not sure that is the case Mick, doesn't it start from people that start their degrees in 2012?
I'm in two minds about the protests. I totally do NOT agree with the violence and rioting, however I do wonder what percentage of people there are actually doing the rioting. There was a HUGE deal made of the violence at the protests I went to. I was at the protest all day and I was practically unaware of it, as were a lot of other people there who we spoke to throughout the day and on our way home. (This was the first protest some time back in November) I did, however, notice LOTS of other people with the own political agendas, for example; anti-war protesters, anti-climate change protesters etc etc who were getting very angry and steering the protest more towards violence/offensive stuff (Swearing when chanting, 'tory scum', that sort of thing.)
I think the main reason many people were protesting is because of the Lib Dem's U-Turn on their policy. Everyone knew it would take a rather large miracle for them to get into power and an even bigger miracle if they did make university tuition free. The other reason was for the cuts to arts and humanities courses, which I personally find disgusting. Degrees in things such as 'David Beckham studies' and 'Wind Surfing' are a complete waste of resources if you ask me, but cutting a major part of the budget for arts and humanities courses is awful.
The 'debt' issue is a bit of a sore point for me. I can understand the reasons behind raising the cost and I think they've done it in the best possible way, however they're raising the cost, but they're not raising the boundaries for getting more help with the maintenance loan. My parents are high earners and I get the basic loan amount. My maintenance loan, which I am supposed to live off as well as getting uni supplies and transport costs, equates to about 2.8k for a whole year. If I moved away from home I'd get an extra £400. My parents could probably afford to pay for me to live away from home, but A.) Why is student accommodation allowed to be more expensive than someone's whole loan amount for a year? (for a room in halls I'd pay £4,290 a year) and B.) Why does the maintenance part of the loan not get increased?
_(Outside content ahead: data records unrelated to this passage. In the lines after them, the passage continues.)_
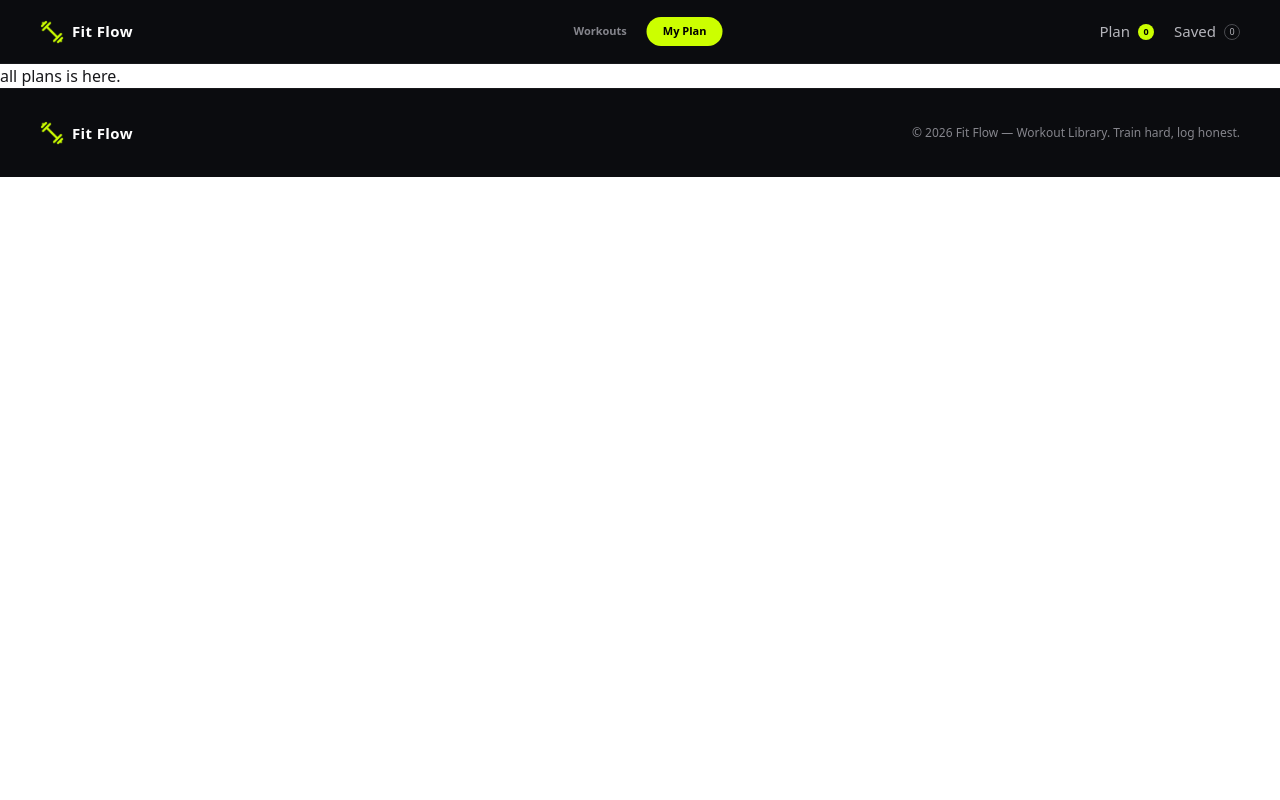
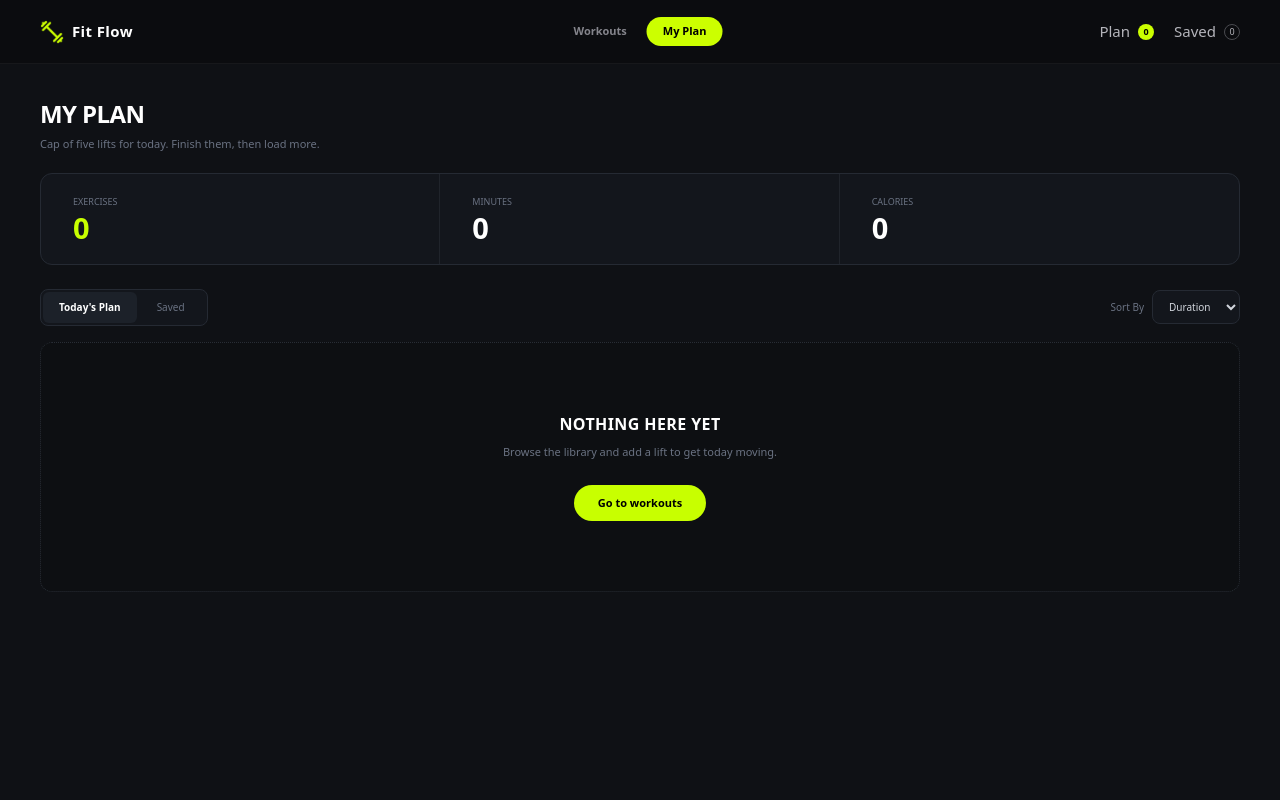
Before and after one commit to sahedali0237/Fit-Flow, a Next.js app: page /myPlan in a window 1280 px wide. Shown: the top 800 px of the page. Built offline with nearby package versions, Linux system fonts and the light colour scheme.

Commit message:
i have Initialize the design and the code of my plan section But have some error, I will fix it later, but I have completed maximum functionality of this code

```diff
--- a/src/app/myPlan/page.tsx
+++ b/src/app/myPlan/page.tsx
@@ -1,11 +1,189 @@
-import React from "react";
+"use client";
 
-const MyPlans = () => {
+import React, { useContext, useMemo, useState } from "react";
+import Link from "next/link";
+import { gymContext } from "@/context/page";
+import PlanCard from "@/app/myPlan/planCard";
+import { gymTs } from "@/types/page";
+
+type Tab = "today" | "saved";
+
+const MyPlan = () => {
+  const context = useContext(gymContext);
+  const [activeTab, setActiveTab] = useState<Tab>("today");
+
+  const myPlan = context?.myPlan ?? [];
+  const savedLater = context?.savedLater ?? [];
+
+  const normalizeExercise = (exercise: gymTs) => ({
+    ...exercise,
+    duration:
+      typeof exercise.duration === "number"
+        ? `${exercise.duration} min`
+        : String(exercise.duration ?? ""),
+    caloriesBurned:
+      typeof exercise.caloriesBurned === "number"
+        ? `${exercise.caloriesBurned} kcal`
+        : String(exercise.caloriesBurned ?? ""),
+  });
+
+  const activeExercises = (activeTab === "today" ? myPlan : savedLater).map(
+    normalizeExercise,
+  );
+
+  const stats = useMemo(() => {
+    const exercises = activeExercises.length;
+
+    const minutes = activeExercises.reduce((total, exercise) => {
+      const value = Number(
+        String(exercise.duration ?? "").match(/\d+(\.\d+)?/)?.[0] ?? 0,
+      );
+      return total + value;
+    }, 0);
+
+    const calories = activeExercises.reduce((total, exercise) => {
+      const value = Number(
+        String(exercise.caloriesBurned ?? "").match(/\d+(\.\d+)?/)?.[0] ?? 0,
+      );
+      return total + value;
+    }, 0);
+
+    return {
+      exercises,
+      minutes,
+      calories,
+    };
+  }, [activeExercises]);
+
+  const handleDelete = (id?: string | number) => {
+    console.log(`Removing exercise ${id} from ${activeTab}`);
+  };
+
+  if (!context) {
+    return null;
+  }
+
   return (
-    <div>
-      <h1>all plans is here.</h1>
-    </div>
+    <section className="min-h-screen bg-[#0f1115] px-5 py-8 text-white sm:px-8 lg:px-10">
+      <div className="mx-auto max-w-300">
+        {/* Header */}
+        <div>
+          <h1 className="text-[24px] font-extrabold uppercase tracking-tight">
+            MY PLAN
+          </h1>
+          <p className="mt-1 text-[11px] text-gray-500">
+            Cap of five lifts for today. Finish them, then load more.
+          </p>
+        </div>
+
+        {/* Stats */}
+        <div className="mt-5 grid min-h-23 grid-cols-3 rounded-xl border border-[#252a33] bg-[#13161c]">
+          <div className="flex flex-col justify-center border-r border-[#20242b] px-5 sm:px-8">
+            <span className="text-[9px] font-medium uppercase text-gray-500">
+              Exercises
+            </span>
+            <span className="mt-1 text-[29px] font-extrabold leading-none text-[#c8ff00]">
+              {stats.exercises}
+            </span>
+          </div>
+          <div className="flex flex-col justify-center border-r border-[#20242b] px-5 sm:px-8">
+            <span className="text-[9px] font-medium uppercase text-gray-500">
+              Minutes
+            </span>
+            <span className="mt-1 text-[29px] font-extrabold leading-none">
+              {stats.minutes}
+            </span>
+          </div>
+          <div className="flex flex-col justify-center px-5 sm:px-8">
+            <span className="text-[9px] font-medium uppercase text-gray-500">
+              Calories
+            </span>
+            <span className="mt-1 text-[29px] font-extrabold leading-none">
+              {stats.calories}
+            </span>
+          </div>
+        </div>
+
+        <div className="mt-6 flex items-center justify-between">
+          {/* Tabs */}
+          <div className="flex rounded-lg border border-[#252a33] bg-[#13161c] p-0.5">
+            <button
+              type="button"
+              onClick={() => setActiveTab("today")}
+              className={`rounded-md px-4 py-2 text-[10px] transition ${
+                activeTab === "today"
+                  ? "bg-[#1c2129] font-semibold text-white"
+                  : "text-gray-500 hover:text-gray-300"
+              }`}
+            >
+              Today&apos;s Plan
+              {myPlan.length > 0 && (
+                <span className="ml-1 text-[#c8ff00]">({myPlan.length})</span>
+              )}
+            </button>
+            <button
+              type="button"
+              onClick={() => setActiveTab("saved")}
+              className={`rounded-md px-5 py-2 text-[10px] transition ${
+                activeTab === "saved"
+                  ? "bg-[#1c2129] font-semibold text-white"
+                  : "text-gray-500 hover:text-gray-300"
+              }`}
+            >
+              Saved
+              {savedLater.length > 0 && (
+                <span className="ml-1 text-[#c8ff00]">
+                  ({savedLater.length})
+                </span>
+              )}
+            </button>
+          </div>
+
+          {/* Sort */}
+          <div className="flex items-center gap-2">
+            <span className="hidden text-[10px] text-gray-500 sm:block">
+              Sort By
+            </span>
+            <select className="rounded-lg border border-[#252a33] bg-[#13161c] px-3 py-2 text-[10px] text-gray-300 outline-none">
+              <option>Duration</option>
+              <option>Calories</option>
+              <option>Name</option>
+            </select>
+          </div>
+        </div>
+
+        {/* Content Area */}
+        {activeExercises.length === 0 ? (
+          <div className="mt-4 flex min-h-62.5 flex-col items-center justify-center rounded-xl border border-dotted border-[#282d35] bg-[#0d0f12] text-center">
+            <h2 className="text-[16px] font-extrabold uppercase tracking-wide">
+              NOTHING HERE YET
+            </h2>
+            <p className="mt-2 text-[11px] text-gray-500">
+              {activeTab === "today"
+                ? "Browse the library and add a lift to get today moving."
+                : "Save an exercise and it will appear here."}
+            </p>
+            <Link
+              href="/"
+              className="mt-6 rounded-full bg-[#c8ff00] px-6 py-2.5 text-[11px] font-bold text-black transition hover:bg-[#b5eb00]"
+            >
+              Go to workouts
+            </Link>
+          </div>
+        ) : (
+          <div className="mt-4 space-y-4">
+            {activeExercises.map((exercise) => (
+              <PlanCard
+                key={exercise.id || exercise.name}
+                exercise={exercise}
+                onDelete={handleDelete}
+              />
+            ))}
+          </div>
+        )}
+      </div>
+    </section>
   );
 };
 
-export default MyPlans;
+export default MyPlan;
--- /dev/null
+++ b/src/app/myPlan/planCard.tsx
@@ -0,0 +1,86 @@
+"use client";
+
+import React from "react";
+import Image from "next/image";
+import { FiClock, FiCheck, FiX } from "react-icons/fi";
+import { FaFire, FaStar } from "react-icons/fa";
+import { gymTs } from "@/types";
+
+interface PlanCardProps {
+  exercise: gymTs;
+  onDelete?: (id?: string | number) => void;
+}
+
+const PlanCard: React.FC<PlanCardProps> = ({ exercise, onDelete }) => {
+  return (
+    <div className="flex flex-col sm:flex-row items-center justify-between rounded-xl border border-[#252a33] bg-[#13161c] p-4 gap-4">
+      {/* Left side: Image and Info */}
+      <div className="flex w-full items-center gap-4 sm:w-auto">
+        <Image
+          src={exercise.image}
+          alt={exercise.name}
+          width={100}
+          height={64}
+          className="h-16 w-25 rounded-lg bg-[#20242b] object-cover"
+        />
+        <div className="flex flex-col justify-center">
+          <h3 className="text-sm font-extrabold uppercase tracking-wide">
+            {exercise.name}
+          </h3>
+          <p className="mb-2 text-[11px] text-gray-500">
+            {exercise.difficulty || "Equipment Not Specified"}
+          </p>
+
+          <div className="flex items-center gap-4 text-[10px] font-medium text-gray-400">
+            {/* Time / Clock Icon */}
+            <span className="flex items-center gap-1">
+              <FiClock className="h-3.5 w-3.5 text-[#c8ff00]" />
+              {exercise.duration}
+            </span>
+
+            {/* Calories / Fire Icon */}
+            <span className="flex items-center gap-1">
+              <FaFire className="h-3.5 w-3.5 text-[#c8ff00]" />
+              {exercise.caloriesBurned}
+            </span>
+
+            {/* Rating / Star Icon */}
+            {exercise.rating && (
+              <span className="flex items-center gap-1">
+                <FaStar className="h-3.5 w-3.5 text-[#c8ff00]" />
+                {exercise.rating}
+              </span>
+            )}
+          </div>
+        </div>
+      </div>
+
+      {/* Right side: Actions */}
+      <div className="flex w-full items-center justify-end gap-2 sm:w-auto">
+        <button className="rounded-full border border-[#252a33] px-4 py-2 text-[10px] font-medium text-gray-300 transition-colors hover:bg-[#20242b]">
+          View Details
+        </button>
+
+        {/* Mark as Done / Check Icon */}
+        <button className="flex items-center gap-1.5 rounded-full bg-[#c8ff00] px-4 py-2 text-[10px] font-extrabold text-black transition-colors hover:bg-[#b5eb00]">
+          <FiCheck className="h-3.5 w-3.5 stroke-[3px]" />
+          Mark as Done
+        </button>
+
+        {/* Delete / X Icon */}
+        <button
+          onClick={() => {
+            if (onDelete) onDelete(exercise.id);
+            else console.log("Delete clicked for", exercise.id);
+          }}
+          className="ml-1 rounded-full p-1.5 text-gray-500 transition-colors hover:bg-[#20242b] hover:text-white"
+          title="Remove"
+        >
+          <FiX className="h-4 w-4" />
+        </button>
+      </div>
+    </div>
+  );
+};
+
+export default PlanCard;
```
If you don't benefit from your uni education (I.E don't get a job earning over 21k within something like 15 years) then you don't pay the loan back. If you do, you pay it back in tiny instalments. I totally think it's fair that students should be paying for our own education.
I think we are one of the few countries that up until now have had free uni education. I agree in people protesting but not in the way some have been behaving, although i tend to think there were possibly people there just to cause trouble and were not interested in protesting against fee's. I am also guessing we will be seeing a lot more protests next year.
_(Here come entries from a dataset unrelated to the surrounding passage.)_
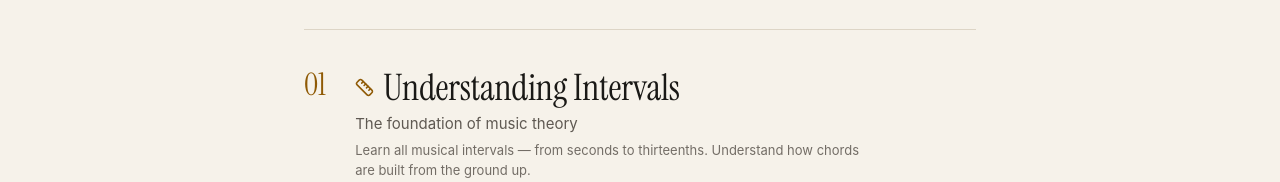
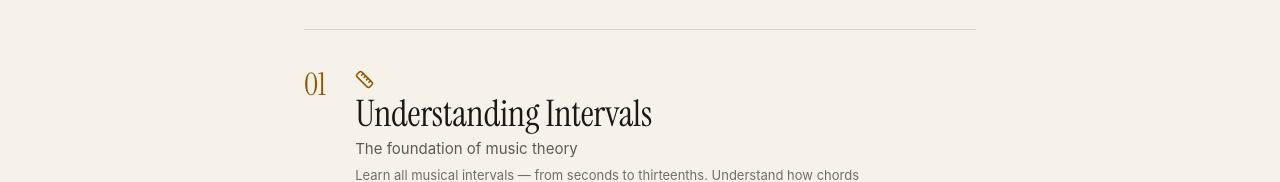
Before and after one commit to telaaron/piano-chord-trainer, a SvelteKit app: page /learn in a window 1280 px wide. Shown: the part 250-432 px from the top of the page. Built offline with nearby package versions, Linux system fonts and the light colour scheme; no server answers.

Commit message:
style(web): course icon above the title instead of beside it
A wrapping course title left the icon centred between two lines.

Co-Authored-By: Claude Opus 5.5 (1M context) <noreply@anthropic.com>
Claude-Session: https://claude.ai/code/session_012UcVJAtEDCQLuGzDNcioNv

```diff
--- a/src/routes/learn/+page.svelte
+++ b/src/routes/learn/+page.svelte
@@ -300,10 +300,12 @@
 		color: var(--accent-gold);
 	}
 	.course-titles { flex: 1; min-width: 0; }
+	/* Icon sits above the title so a wrapping title never centres it between lines. */
 	.course-titles h2 {
 		display: flex;
-		align-items: center;
-		gap: 0.55rem;
+		flex-direction: column;
+		align-items: flex-start;
+		gap: 0.4rem;
 		font-family: var(--font-display);
 		font-size: 2rem;
 		font-weight: 400;
--- a/src/routes/learn/[courseId]/+page.svelte
+++ b/src/routes/learn/[courseId]/+page.svelte
@@ -232,10 +232,12 @@
 	.plate-mark::after {
 		display: none;
 	}
+	/* Icon sits above the title so a wrapping title never centres it between lines. */
 	.masthead h1 {
 		display: flex;
-		align-items: center;
-		gap: 0.7rem;
+		flex-direction: column;
+		align-items: flex-start;
+		gap: 0.5rem;
 		font-family: var(--font-display);
 		font-size: clamp(2.4rem, 6.5vw, 3.6rem);
 		font-weight: 400;
```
The Lib Dems have done a complete U turn on their policy on tuition fees which is causing a lot of anger.
I can see both sides. Everyone points to the US and says they have to pay. Yes they do but a child's parent knows that from the day they are born and can start to plan from that day. Now in the UK we've gone suddenly from no fees to lots of fees and a lot of talented people will be put off of university education due to the amount of debt they will come out with and no guarantee of a superior job to a non-graduate. I'll never earn enough to pay back my student loans but some friends of mine I graduated with are struggling with debt over 10 years after finishing their education. The teacher whose class I work in will be in debt until she is 66 years old.
I wonder how many of Clegg and Co benefitted from a free university education?
And I don't condone the violence in any way. Have a friend who is a dog handler who's been on riot duty for the past 2 weeks in various towns.
The problems with the gatecrasher idea, although I'm sure it's the case, are 1. knowing that there are these rogue elements making such awful trouble and such violence, should the NUS be staging the events regularly without coming up with some way to prevent (in combination with the police and authorities). Is it easy to fix? I'm sure it's not, but "it's not us" isn't a good enough response out in the real world
and 2. I've seen a number of interviews with students who are obviously frustrated and keep saying things like well no ones listening so although I dont want anyone to get hurt, I think trashing a building, a police van etc is fair because we have to be heard.
Well they can't excuse it like that. It's someone's building and property, it's someone's car, it's someone's mum/dad in the car or out shopping and getting caught in the violence and peoples' sons/daughters/wife/husband etc. having to police these things and getting rocks thrown at them.
I feel incredibly sorry for the people/police caught up in these I really do and I'm sure that given the collective intellect of the students involved, they could come up with some more effective and peaceful way to demo.
Thing is, the lib dem party didn't get in, the coalition did and it's not just a play on names, the result really is inevitably going to be a different party with some give and take on both sides.
Sadly, since we bailed out the banking sector (think they're now earning more than they were BEFORE the crash so why do I feel like it's only us who've lost out?) the money isn't there to do some of the things we'd like to do.
The pay back really is more like a graduate tax than a loan. It's not repaid unless you're earning more than a certain amount and then its a % based system with people paying very little back if they're only just above the limit.
I truly think it's a fair system and if they'd just stop calling it a loan they'd do a lot better